The Russian journalist Yevgeny Pozhidaev set out to explore the veracity of beliefs that ethnic Russians hold about people from the North Caucasus. According to Pozhidaev, the population of the North Caucasian republics, excluding Adygea, is 6.6 million, of which about 600,000 are ethnic Russians. The remaining six million comprises only 4.2 percent of the total population of Russia, the reporter pointed out. Moreover, Pozhidaev found that as of 2009, the birthrates in all North Caucasian republics, with the exception of Chechnya, were lower than the level of population replacement, which is 2.15 children per woman. In Kabardino-Balkaria the rate was 1.51 children per woman; in Karachaevo-Cherkessia, it was 1.75; in North Ossetia, 1.84; in Dagestan, 1.96; in Ingushetia, 1.97; in Chechnya, 3.38. The average birthrate in Russia as a whole was 1.537. Thus, according to Pozhidaev, North Caucasian nationalities are on their way to acquire “European population reproduction” patterns. The rapid growth of the population in the North Caucasus is the result of its earlier high birthrate, the journalist argued. In 1988–1990, the birthrate coefficient in Dagestan was 3.07—nearly 1.7 times greater than average in Russia. However, in 1991–2006, the birthrate in Dagestan fell much faster than it did in the Slavic part of Russia, and the two birthrates were nearly the same, Pozhidaev concluded (http://www.regnum.ru/news/polit/1579394.html#ixzz29JFI1AYR).

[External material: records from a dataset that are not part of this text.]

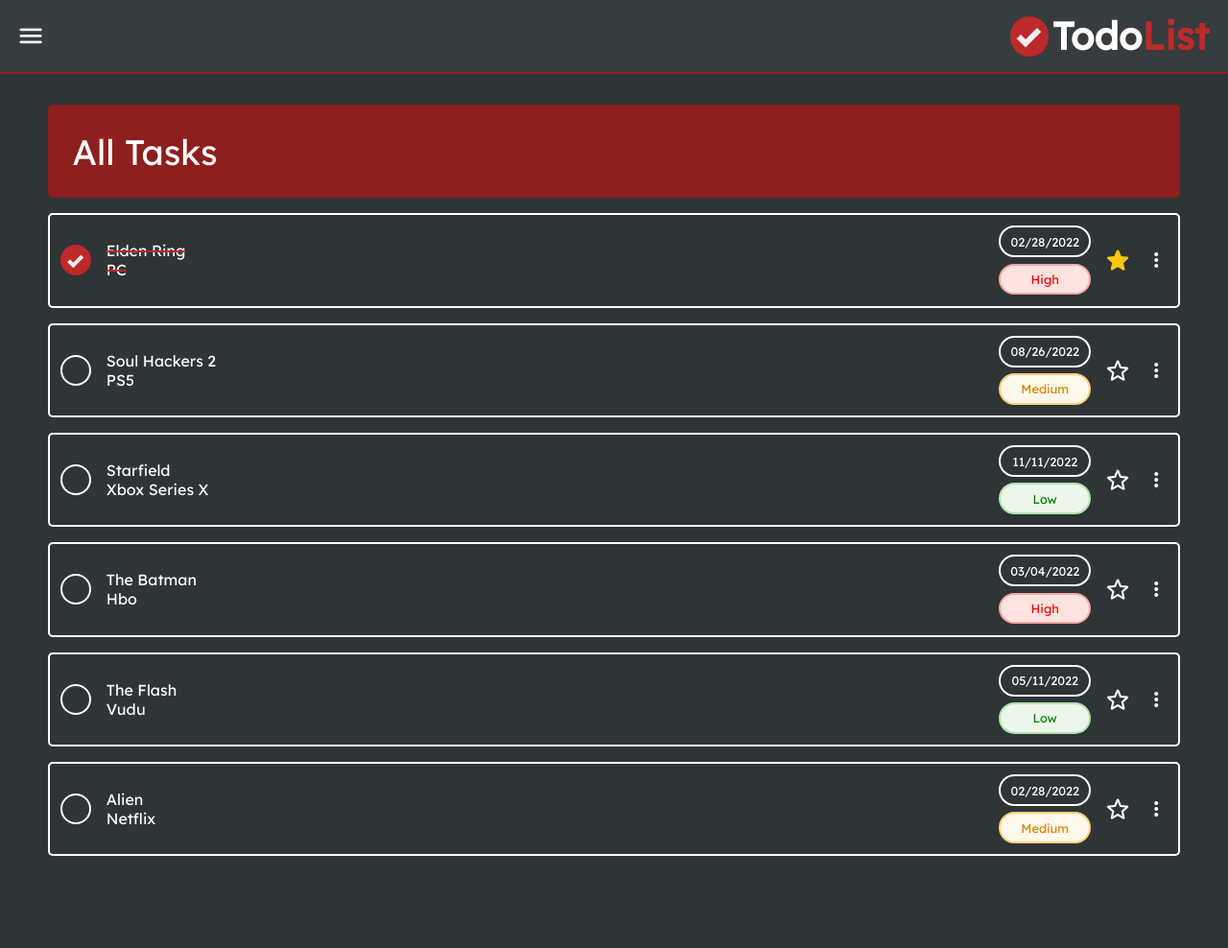
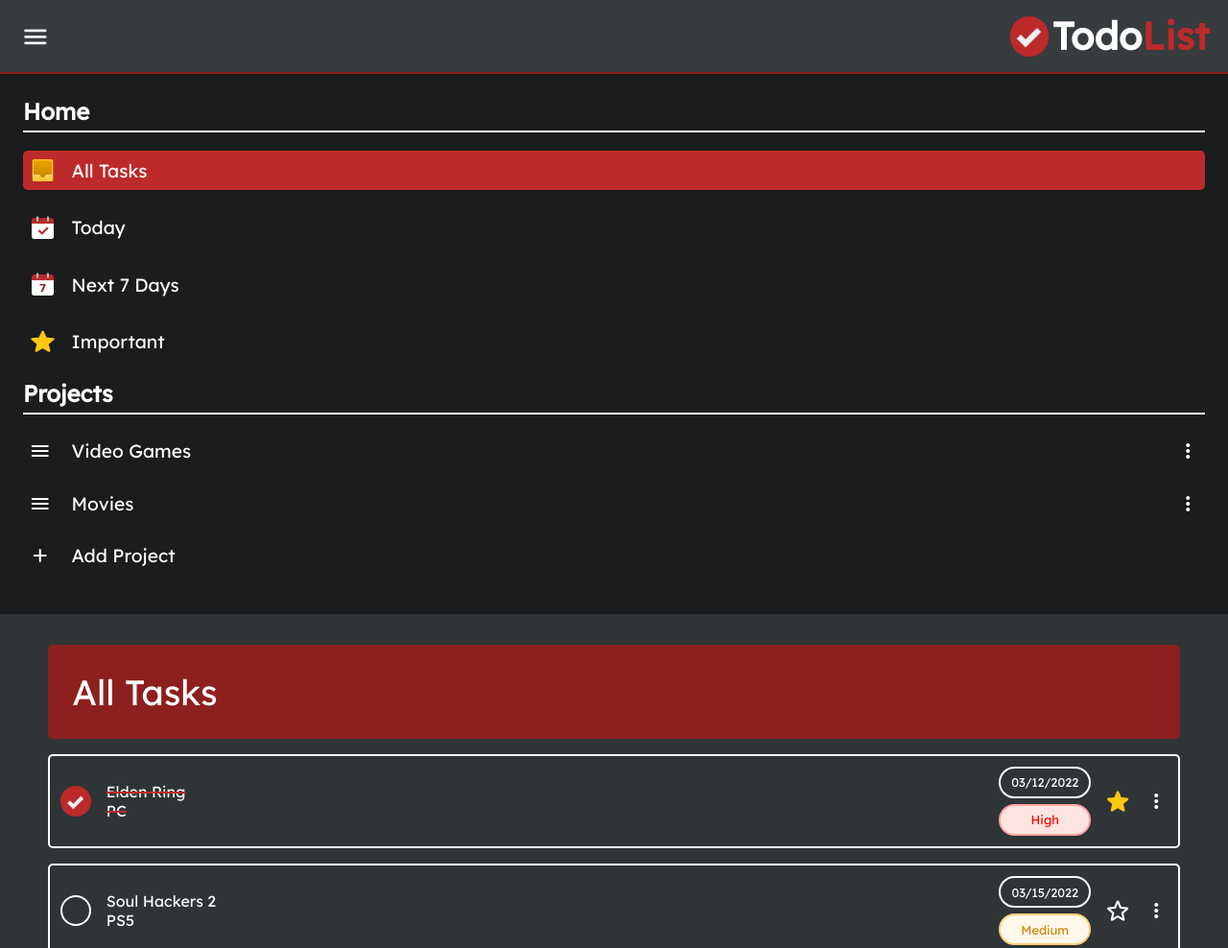
Before and after one commit to vzMars/todo-list, a website built with webpack: page src/index.html in a window 1280 px wide. Shown: the top 988 px of the page at 96% size. Before the commit the page ends 956 px from the top, so only its background shows below. Built offline with nearby package versions, Linux system fonts and the light colour scheme.

Commit message:
created the nav and can hide or show whenever the user clicks the nav icon on top

```diff
--- a/package.json
+++ b/package.json
@@ -24,6 +24,7 @@
     "webpack-cli": "^4.9.2"
   },
   "dependencies": {
-    "date-fns": "^2.28.0"
+    "date-fns": "^2.28.0",
+    "uuid": "^8.3.2"
   }
 }
--- a/src/modules/displaycontroller.js
+++ b/src/modules/displaycontroller.js
@@ -1,9 +1,31 @@
 import { createHeader } from './header';
+import { createNav } from './nav';
 import { createTodoList } from './todolist';
 
 const content = document.getElementById('content');
 
-export const renderPage = (project, tab) => {
+export const hiddenElement = (element) => {
+  if (element.classList.contains('hidden')) {
+    element.classList.remove('hidden');
+  } else {
+    element.classList.add('hidden');
+  }
+};
+
+export const renderPage = (
+  project,
+  tabName,
+  tabID,
+  homeLinks,
+  projectLinks
+) => {
+  //   console.log(project);
+  //   console.log(tabName);
+  //   console.log(tabID);
+  //   console.log(homeLinks);
+  //   console.log(projectLinks);
+  //   console.log('--------------');
   content.appendChild(createHeader());
-  content.appendChild(createTodoList(project, tab));
+  content.appendChild(createNav(homeLinks, projectLinks, tabID));
+  content.appendChild(createTodoList(project, tabName));
 };
--- /dev/null
+++ b/src/modules/nav.js
@@ -0,0 +1,109 @@
+import { createDomElement } from './helper';
+import All from '../images/all.png';
+import Today from '../images/today.png';
+import Week from '../images/7day.png';
+import Star from '../images/star.png';
+
+const imgs = [All, Today, Week, Star];
+
+export const createNav = (homeLinks, projectLinks, tabID) => {
+  const nav = createDomElement('', 'nav-section', 'nav');
+
+  nav.appendChild(homeSection(homeLinks, tabID));
+  nav.appendChild(projectSection(projectLinks, tabID));
+
+  return nav;
+};
+
+const homeSection = (homeLinks, tabID) => {
+  const home = createDomElement('', 'home-section', 'div');
+  const title = createDomElement('Home', 'home-title', 'h2');
+
+  home.appendChild(title);
+  home.appendChild(createHomeLinks(homeLinks, tabID));
+  return home;
+};
+
+const createHomeLinks = (homeLinks, tabID) => {
+  const links = createDomElement('', 'home-links', 'div');
+
+  for (let i = 0; i < homeLinks.length; i++) {
+    links.appendChild(createHomeLink(homeLinks[i], imgs[i], tabID));
+  }
+
+  return links;
+};
+
+const createHomeLink = (homeLink, src, tabID) => {
+  const link = createDomElement('', 'home-link', 'div');
+  const linkText = createDomElement(homeLink, 'home-link-text', 'div');
+  link.id = homeLink.toLowerCase().replace(/\s/g, '-');
+
+  if (homeLink.toLowerCase().replace(/\s/g, '-') === tabID) {
+    link.classList.add('active-tab');
+  }
+
+  link.appendChild(createImage(src));
+  link.appendChild(linkText);
+
+  return link;
+};
+
+const projectSection = (projectLinks, tabID) => {
+  const project = createDomElement('', 'project-section', 'div');
+  const title = createDomElement('Projects', 'project-title', 'h2');
+
+  project.appendChild(title);
+  project.appendChild(createProjectLinks(projectLinks, tabID));
+
+  return project;
+};
+
+const createProjectLinks = (projectLinks, tabID) => {
+  const links = createDomElement('', 'project-links', 'div');
+  const addBtn = createDomElement('', 'add-btn', 'div');
+
+  for (let i = 0; i < projectLinks.length; i++) {
+    links.appendChild(createProjectLink(projectLinks[i], tabID));
+  }
+
+  addBtn.appendChild(
+    createDomElement('add', 'material-icons-round add', 'span')
+  );
+  addBtn.appendChild(createDomElement('Add Project', 'add-btn-text', 'div'));
+  links.appendChild(addBtn);
+
+  return links;
+};
+
+const createProjectLink = (projectLink, tabID) => {
+  const link = createDomElement('', 'project-link', 'div');
+  const linkText = createDomElement(
+    projectLink.getTitle(),
+    'project-link-text',
+    'div'
+  );
+  link.id = projectLink.getID();
+
+  if (projectLink.getID() === tabID) {
+    link.classList.add('active-tab');
+  }
+
+  link.appendChild(
+    createDomElement('menu', 'material-icons-round nav-icon', 'span')
+  );
+  link.appendChild(linkText);
+  link.appendChild(
+    createDomElement('more_vert', 'material-icons-round more-icon', 'span')
+  );
+
+  return link;
+};
+
+const createImage = (src) => {
+  const image = new Image();
+  image.className = 'home-link-img';
+  image.src = src;
+
+  return image;
+};
--- a/src/modules/project.js
+++ b/src/modules/project.js
@@ -1,13 +1,17 @@
+import { v4 as uuidv4 } from 'uuid';
+
 const Project = (title) => {
   const tasks = [];
+  const id = uuidv4();
 
+  const getID = () => id;
   const getTitle = () => title;
   const setTitle = (newTitle) => (title = newTitle);
   const addTask = (newTask) => tasks.push(newTask);
   const getTasks = () => tasks;
   const getTaskCount = () => tasks.length;
 
-  return { getTitle, setTitle, addTask, getTasks, getTaskCount };
+  return { getID, getTitle, setTitle, addTask, getTasks, getTaskCount };
 };
 
 export default Project;
--- a/src/modules/projectmanager.js
+++ b/src/modules/projectmanager.js
@@ -1,18 +1,29 @@
 import Task from './task';
 import Project from './project';
-import { renderPage } from './displaycontroller';
+import { renderPage, hiddenElement } from './displaycontroller';
 
 const projects = [];
+const homeLinks = ['All Tasks', 'Today', 'Next 7 Days', 'Important'];
+
+const content = document.getElementById('content');
+
+content.addEventListener('click', (e) => {
+  const target = e.target;
+  console.log(e);
+  if (target.classList.contains('menu-icon')) {
+    hiddenElement(target.parentElement.nextSibling);
+  }
+});
 
 const createDefaultProject = () => {
   const defaultProject1 = Project('Video Games');
   const defaultProject2 = Project('Movies');
 
-  const task1 = Task('Elden Ring', 'PC', '2022-02-28', 'High', true, true);
+  const task1 = Task('Elden Ring', 'PC', '2022-03-12', 'High', true, true);
   const task2 = Task(
     'Soul Hackers 2',
     'PS5',
-    '2022-08-26',
+    '2022-03-15',
     'Medium',
     false,
     false
@@ -26,9 +37,9 @@
     false
   );
 
-  const task4 = Task('The Batman', 'Hbo', '2022-03-04', 'High', false, false);
+  const task4 = Task('The Batman', 'Hbo', '2022-03-12', 'High', false, false);
   const task5 = Task('The Flash', 'Vudu', '2022-05-11', 'Low', false, false);
-  const task6 = Task('Alien', 'Netflix', '2022-02-28', 'Medium', false, false);
+  const task6 = Task('Alien', 'Netflix', '2022-03-14', 'Medium', false, false);
 
   defaultProject1.addTask(task1);
   defaultProject1.addTask(task2);
@@ -42,7 +53,7 @@
   projects.push(defaultProject2);
 };
 
-const createAllTasksArray = (projects) => {
+const allTasks = (projects) => {
   const allTasks = [];
   for (let i = 0; i < projects.length; i++) {
     const project = projects[i].getTasks();
@@ -57,7 +68,20 @@
   createDefaultProject();
   // createHeader();
   // createProjectContainer(createAllTasksArray(projects), 'All Tasks');
-  renderPage(createAllTasksArray(projects), 'All Tasks');
+  renderPage(
+    allTasks(projects),
+    homeLinks[0],
+    homeLinks[0].toLowerCase().replace(/\s/g, '-'),
+    homeLinks,
+    projects
+  );
+  // renderPage(
+  //   projects[0].getTasks(),
+  //   projects[0].getTitle(),
+  //   projects[0].getID(),
+  //   homeLinks,
+  //   projects
+  // );
 };
 
 export default init;
--- a/src/modules/task.js
+++ b/src/modules/task.js
@@ -1,8 +1,11 @@
 import { format, parseISO } from 'date-fns';
+import { v4 as uuidv4 } from 'uuid';
 
 const Task = (title, description, dueDate, priority, complete, important) => {
+  const id = uuidv4();
+
   dueDate = format(parseISO(dueDate), 'MM/dd/yyyy');
-  return { title, description, dueDate, priority, complete, important };
+  return { id, title, description, dueDate, priority, complete, important };
 };
 
 export default Task;
--- a/src/modules/todolist.js
+++ b/src/modules/todolist.js
@@ -1,16 +1,16 @@
 import { createDomElement } from './helper';
 
-export const createTodoList = (project, tab) => {
+export const createTodoList = (project, tabName) => {
   const todoList = createDomElement('', 'todo-list-container', 'div');
 
-  todoList.appendChild(createTodoHeader(tab));
+  todoList.appendChild(createTodoHeader(tabName));
   todoList.appendChild(createTodoListItems(project));
 
   return todoList;
 };
 
-const createTodoHeader = (tab) => {
-  const header = createDomElement(tab, 'todo-list-title', 'div');
+const createTodoHeader = (tabName) => {
+  const header = createDomElement(tabName, 'todo-list-title', 'div');
 
   return header;
 };
@@ -27,6 +27,7 @@
 
 const createItem = (projectItem) => {
   const item = createDomElement('', 'item', 'li');
+  item.id = projectItem.id;
 
   item.appendChild(itemDetails(projectItem));
 
@@ -73,7 +74,6 @@
 };
 
 const rightSection = (dueDate, priority, important) => {
-  console.log(important);
   const section = createDomElement('', 'right-section', 'div');
   const column = createDomElement('', 'details-column', 'div');
 
--- a/src/style.css
+++ b/src/style.css
@@ -35,6 +35,18 @@
   font-weight: 900;
   padding: 0.31em 0.5em;
   border-bottom: solid 2px var(--accentDark);
+}
+
+.menu-icon {
+  padding: 0.2em;
+  cursor: pointer;
+}
+
+.menu-icon:hover {
+  background-color: #80808044;
+  background-color: var(--accent);
+  border-radius: 5px;
+  padding: 0.2em;
 }
 
 .menu-icon,
@@ -169,3 +181,66 @@
   background-color: #eef6eb;
   border-color: #afe2aa;
 }
+
+.nav-section {
+  background-color: var(--bgColor3);
+  padding: 1.5em;
+}
+
+.home-title,
+.project-title {
+  margin-top: 0;
+  padding-bottom: 0.2em;
+  border-bottom: solid 2px var(--textColor);
+}
+
+.home-links,
+.project-links {
+  margin: 1rem 0;
+  font-size: 1.2rem;
+}
+
+.home-link,
+.project-link,
+.add-btn {
+  display: flex;
+  align-items: center;
+  margin-bottom: 1.2rem;
+  padding: 0.3em;
+  cursor: pointer;
+  border-radius: 5px;
+}
+
+.project-link-text {
+  display: flex;
+  flex: 1;
+}
+
+.project-link .more-icon {
+  justify-content: flex-end;
+}
+
+.home-link:hover,
+.project-link:hover,
+.add-btn:hover {
+  background-color: var(--bgColor2);
+}
+
+.active-tab {
+  background-color: var(--accent);
+}
+
+.active-tab:hover {
+  background-color: var(--accentDark);
+}
+
+.home-link-img,
+.nav-icon,
+.add {
+  width: 1.8rem;
+  margin-right: 1rem;
+}
+
+.hidden {
+  display: none;
+}
```
Also changed, not shown: dist/12dba3e18cdc78e94aab.png (added), dist/67938218ed2aff843c63.png (added), dist/73ea19b11b2e25ae05bf.png (added), dist/edd140d9212593a2fd2e.png (added), dist/main.css, dist/main.js, src/images/7day.png (added), src/images/all.png (added), src/images/star.png (added), src/images/today.png (added), 1 other file.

The Russian statistical service’s website, however, indicates that in 2009–2010, the natural growth of population, measured as the net addition of individuals per 1,000 people, across the North Caucasus significantly outperformed the rest of Russia. Russia as a whole experienced a net loss of population of -1.7 and -2.0 per 1,000 in 2009 and 2010, respectively. In the same period, the growth rate in Dagestan was 11.8 and 12.2 per 1,000; in Ingushetia, 14.2 and 17.8; in Kabardino-Balkaria, 4.1 and 4.9; in Karachaevo-Cherkessia, 3.6 and 3.2; in North Ossetia, 2.7 and 3.6; in Chechnya, 23.3 and 23.0 (Russian state statistical service, www.gks.ru). So not only did the North Caucasian republics have a significantly higher population growth rate than the rest of Russia in 2009, but all of them except Karachaevo-Cherkessia and Chechnya further increased their population growth rate in 2010.
Russian official statistics can be tricky. Whatever the ratio of the birthrates in the North Caucasus to those in Slavic Russia, Russian public opinion appears to be intent on exaggerating and focusing on the differences between the two groups, and it is unlikely that statistics are powerful enough to reverse this trend.